For someone in the corrections system, this is the one thing that will stand between them and freedom. It's also hoped that, by going through the new Parkersburg Correctional Center, they won't return to a prison system reported to be one of the fastest-growing in the nation.
"Those people who also have the privilege of participating in those programs know that they have a lot to lose if they reoffend," Jeff Kessler, West Virginia Senate President, told a dedication ceremony and open house Monday. "But they, and the state, will have an awful lot to gain if they are successful."
The prison's warden says the location of the existing, and structurally sound building was a plus. He says the system was also able to arrange for inmates to be taken to the jobs they will have, while taking that last step toward release.
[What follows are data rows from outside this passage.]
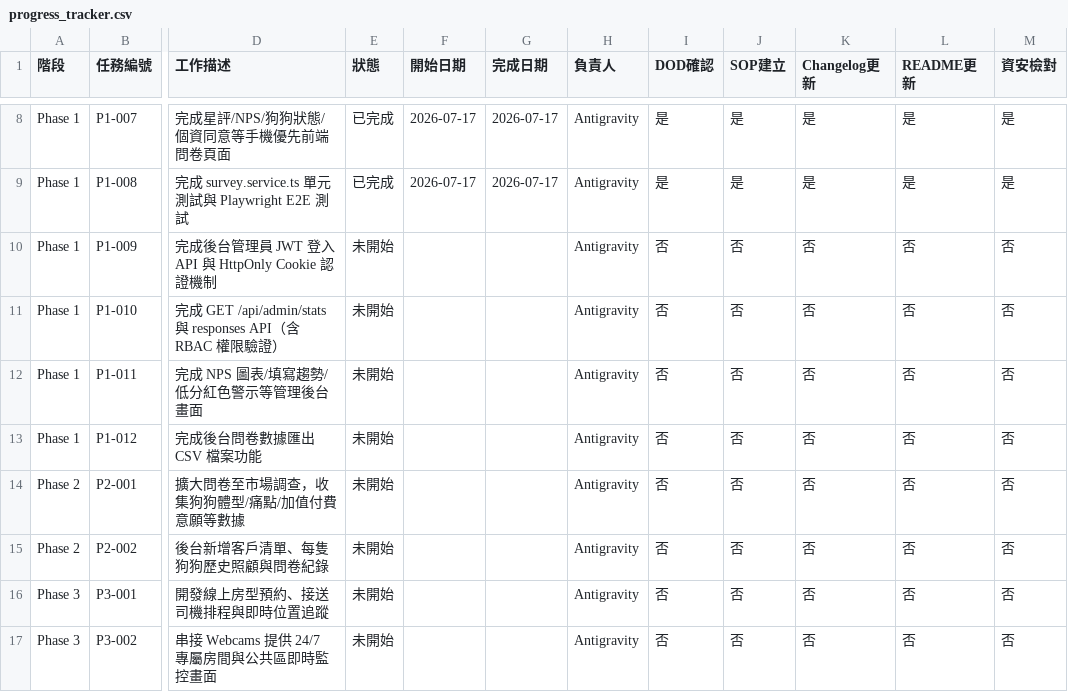
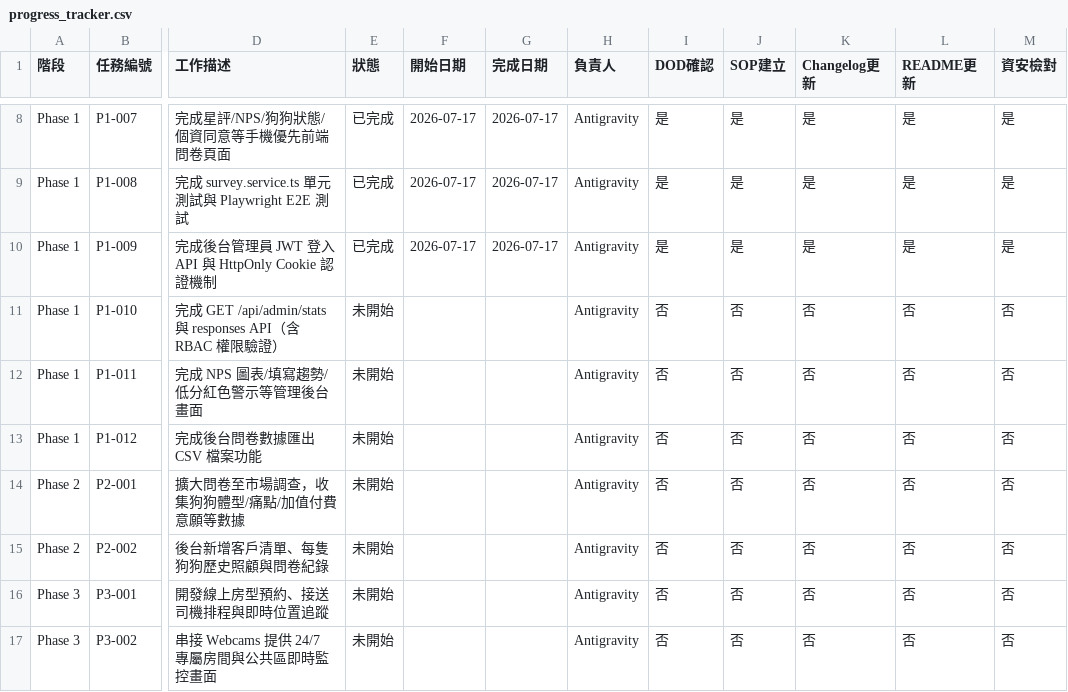
Before and after one commit to Andy-Hsu0127/doggie, a CSV file: progress_tracker.csv, drawn as a sheet; only a part is shown, gaps mark what is left out; the diff names each change by its address in the sheet, - before the commit and + after, or states it on an @@ line.

```diff
--- a/progress_tracker.csv
+++ b/progress_tracker.csv
-E10 (狀態): 未開始
+E10 (狀態): 已完成
-F10 (開始日期): (empty)
+F10 (開始日期): 2026-07-17
-G10 (完成日期): (empty)
+G10 (完成日期): 2026-07-17
-I10 (DOD確認): 否
+I10 (DOD確認): 是
-J10 (SOP建立): 否
+J10 (SOP建立): 是
-K10 (Changelog更新): 否
+K10 (Changelog更新): 是
-L10 (README更新): 否
+L10 (README更新): 是
-M10 (資安檢對): 否
+M10 (資安檢對): 是
```
Also changed, not shown: 15 other files.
"We have worked with the transit authority, so we will have transportation for the inmates to and from their jobs," Patrick Mirandy, Prison Warden, told us. "It's also a benefit, because we have local highway crews, and they can give back to the community by community service out on the highways."
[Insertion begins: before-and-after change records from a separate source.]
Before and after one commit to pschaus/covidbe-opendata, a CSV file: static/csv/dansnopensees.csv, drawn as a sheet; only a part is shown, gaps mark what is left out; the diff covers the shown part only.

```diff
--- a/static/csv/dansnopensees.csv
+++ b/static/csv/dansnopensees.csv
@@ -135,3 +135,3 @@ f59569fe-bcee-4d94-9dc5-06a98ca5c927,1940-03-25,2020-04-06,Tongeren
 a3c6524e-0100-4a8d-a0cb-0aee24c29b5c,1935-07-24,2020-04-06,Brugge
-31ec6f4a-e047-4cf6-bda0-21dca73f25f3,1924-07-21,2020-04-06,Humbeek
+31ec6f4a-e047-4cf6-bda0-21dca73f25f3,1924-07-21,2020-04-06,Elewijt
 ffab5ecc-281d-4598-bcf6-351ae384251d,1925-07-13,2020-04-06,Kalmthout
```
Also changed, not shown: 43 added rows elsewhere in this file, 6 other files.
130 people, all of them male, will be housed here. Many will come from the now-13 year old St. Marys Correctional Center, a medium-security prison.
"The faith we have in the folks who work here, and the leadership team, is great," said Blair Couch, President, Wood County Commission. "And I know they're up for the challenge."
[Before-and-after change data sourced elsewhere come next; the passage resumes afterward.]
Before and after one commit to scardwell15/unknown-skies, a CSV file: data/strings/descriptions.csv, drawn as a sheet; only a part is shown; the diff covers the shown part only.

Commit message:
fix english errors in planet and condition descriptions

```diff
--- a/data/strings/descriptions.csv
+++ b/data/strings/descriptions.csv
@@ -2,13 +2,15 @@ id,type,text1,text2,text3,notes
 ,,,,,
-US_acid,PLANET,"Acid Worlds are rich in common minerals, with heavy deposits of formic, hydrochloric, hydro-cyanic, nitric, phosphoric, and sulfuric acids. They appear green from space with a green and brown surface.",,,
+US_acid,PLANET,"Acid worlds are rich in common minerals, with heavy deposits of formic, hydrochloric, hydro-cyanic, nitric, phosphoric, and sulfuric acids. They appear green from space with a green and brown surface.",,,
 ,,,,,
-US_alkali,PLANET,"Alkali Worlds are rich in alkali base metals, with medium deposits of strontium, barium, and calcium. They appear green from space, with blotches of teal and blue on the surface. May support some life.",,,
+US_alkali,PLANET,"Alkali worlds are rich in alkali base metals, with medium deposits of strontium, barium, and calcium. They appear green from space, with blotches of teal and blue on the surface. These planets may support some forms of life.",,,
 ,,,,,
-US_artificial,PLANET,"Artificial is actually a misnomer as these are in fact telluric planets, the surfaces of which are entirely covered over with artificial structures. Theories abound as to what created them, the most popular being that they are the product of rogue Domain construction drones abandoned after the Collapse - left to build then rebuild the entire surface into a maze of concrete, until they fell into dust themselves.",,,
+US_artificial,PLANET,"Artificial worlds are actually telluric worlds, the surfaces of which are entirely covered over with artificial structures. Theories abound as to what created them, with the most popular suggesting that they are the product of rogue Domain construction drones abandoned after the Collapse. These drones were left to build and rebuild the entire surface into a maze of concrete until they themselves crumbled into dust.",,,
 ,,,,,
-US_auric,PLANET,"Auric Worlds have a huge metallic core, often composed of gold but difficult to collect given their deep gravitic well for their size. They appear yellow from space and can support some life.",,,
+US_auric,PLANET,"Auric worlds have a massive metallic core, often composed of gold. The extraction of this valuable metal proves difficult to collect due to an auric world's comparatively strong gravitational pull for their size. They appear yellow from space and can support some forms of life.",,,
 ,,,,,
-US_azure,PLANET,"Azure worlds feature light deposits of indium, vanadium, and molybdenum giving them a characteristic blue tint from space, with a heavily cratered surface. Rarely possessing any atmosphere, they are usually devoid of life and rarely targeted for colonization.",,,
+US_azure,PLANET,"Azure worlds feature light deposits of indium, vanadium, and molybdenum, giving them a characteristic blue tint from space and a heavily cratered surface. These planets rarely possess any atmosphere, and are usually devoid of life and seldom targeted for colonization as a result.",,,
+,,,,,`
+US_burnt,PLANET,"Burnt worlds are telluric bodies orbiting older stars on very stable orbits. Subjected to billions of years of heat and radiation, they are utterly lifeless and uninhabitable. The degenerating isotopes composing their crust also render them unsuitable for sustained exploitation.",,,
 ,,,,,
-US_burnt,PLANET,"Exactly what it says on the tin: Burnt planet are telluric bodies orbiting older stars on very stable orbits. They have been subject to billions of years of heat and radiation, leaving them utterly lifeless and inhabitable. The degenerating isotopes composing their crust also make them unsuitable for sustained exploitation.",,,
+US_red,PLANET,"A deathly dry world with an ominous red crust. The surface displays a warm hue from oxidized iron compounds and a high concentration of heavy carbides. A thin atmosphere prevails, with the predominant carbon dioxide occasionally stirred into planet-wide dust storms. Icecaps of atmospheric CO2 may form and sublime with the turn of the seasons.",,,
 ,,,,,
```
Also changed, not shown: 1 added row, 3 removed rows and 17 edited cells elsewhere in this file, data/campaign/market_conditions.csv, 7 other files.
The center, which also will house the Parkersburg Parole offices, will provide substance abuse treatment for some of its residents.
The new correction center in Parkersburg will house minimum- security inmates, and while there's mixed opinions from people here in the valley, most people say as long as security can be kept tight, it's a good idea.
Parkersburg resident Michelle says, "I'm not concerned at all. With it being up on the hill at the old Holiday Inn, I think they'll have it under control. "
Many agree that having something take the place of an old vacant building is better than just letting the building sit.
"The place is in need of something, so I would say that's alright, as long as they can keep control," says Janet.
"I think it would be good use for the building, rather than have it sit there and waste away," says Jim.
Inmates will be required to participate in community service work. Many people think putting them to work to help out our area is a great, too.
"I personally think it's a good thing. I think it kinda helps alleviate some other problems. I believe it will work," says Lester Newberry.
And some people are more hesitant to say the prison is a good idea, even though the inmates aren't high risk.
"From what I understand the ones that are going to be housed there are recovering addicts or something of that sort. I don't know if they're from around the area or anything but there could be a possibility something goes wrong when you're working with criminals," says resident Reginald Henry.